If patients are using mushrooms and LSD underground, says Halpern, it’s because “the system has failed” to develop a non-psychedelic option, like 2-Bromo-LSD. “It’s as close to a functional cure as possible.”
According to Halpern and Wold, there are investors interested in the development of the drug—but only if it gets orphan drug status.
“We have to get in a lab and do this research and find out why it’s working,” said Halpern.
Brian E. McGeeney, MD, MPH, is a neurologist and Assistant Professor of Neurology at Boston University School of Medicine. He walks the delicate line of treating patients who suffer from cluster headaches. “I’m not promoting [psychedelics] to patients,” he stresses. “I am open to discussing it with patients. But it’s their decision to use it or not.”
But, what makes him a sought-after doctor in the community? “I don’t freak out like a lot of other folks” when the topic of psychedelics comes up, remembering that, “We have First Amendment protection.”
McGeeney says that cluster headaches are a “disorder that destroys people emotionally. The use of hallucinogens gives them a break, which they wouldn’t otherwise get. Many feel ignored or let down by the medical community. Physicians lose interest in them as treatments don’t work. The use of [psychedelics] is a last resort.”
“Sometimes our standard medical treatments don’t work,” he continues. “And there’s a lot of bitterness among patients for lack of help from regular health care professionals.”
“As physicians, we don’t want to be accused of wrong-doing, promoting illegal activity,” McGeeney says. “Physicians get scared about what the drug interactions might be. And then physicians might be conflicted about what to put down in the medical records, because if they put down what is happening, will that be used against them at some point in time? We want to walk a fine line between not pushing that [therapy] on anybody, but be understanding and helpful and act as a resource for patients who are pursing [that type of solution].”

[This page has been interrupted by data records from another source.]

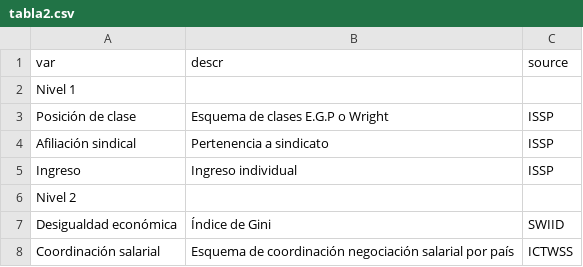
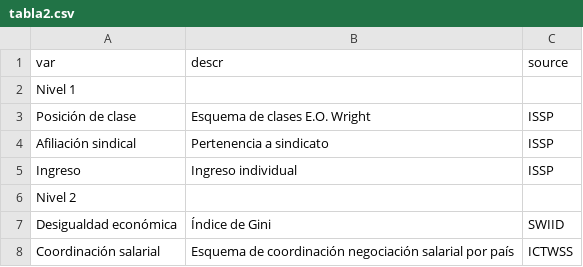
Before and after one commit to Andreas-Lafferte/tesis, a CSV file: input/tables/tabla2.csv, drawn as a sheet.

```diff
--- a/input/tables/tabla2.csv
+++ b/input/tables/tabla2.csv
@@ -2,3 +2,3 @@
 Nivel 1;;
-Posición de clase;Esquema de clases E.G.P o Wright;ISSP
+Posición de clase;Esquema de clases E.O. Wright;ISSP
 Afiliación sindical;Pertenencia a sindicato;ISSP
```
Also changed, not shown: 27 other files.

“It’s such a pity that we don’t have good evidence behind this, because of its scheduled nature,” McGeeney says.
McGeeney also sees potential treatment for migraines, “to a variable extent… It hasn’t been looked at all. If it works for cluster, what about the common headache?”
Halpern echoes the potential too, “This drug [2-Bromo-LSD] could be a blockbuster, just for cluster headache, but what if it turns out it’s good for migraines too?”
“We’ve come a long way,” says Wold. “When I first started ClusterBusters, I couldn’t even get doctors to return an email if it included ‘psilocybin’ in the email. I don’t have that problem anymore. We’re accepted as members of the biggest headache societies and medical groups. They’re coming to our conferences and making presentations and they’re interested in what we’re doing.”
“When I see people committing suicide because they don’t have anything to treat their headaches, it’s amazing to me that anyone would keep an option from someone at that point,” says Wold.
And while the plea for research thumps louder in the cluster headache community, Halpern, (whose company, Entheogen Corp, holds the patent on the non-psychedelic 2-Bromo-LSD) is left with one observation.
“In the absence of fact, fear can reign.”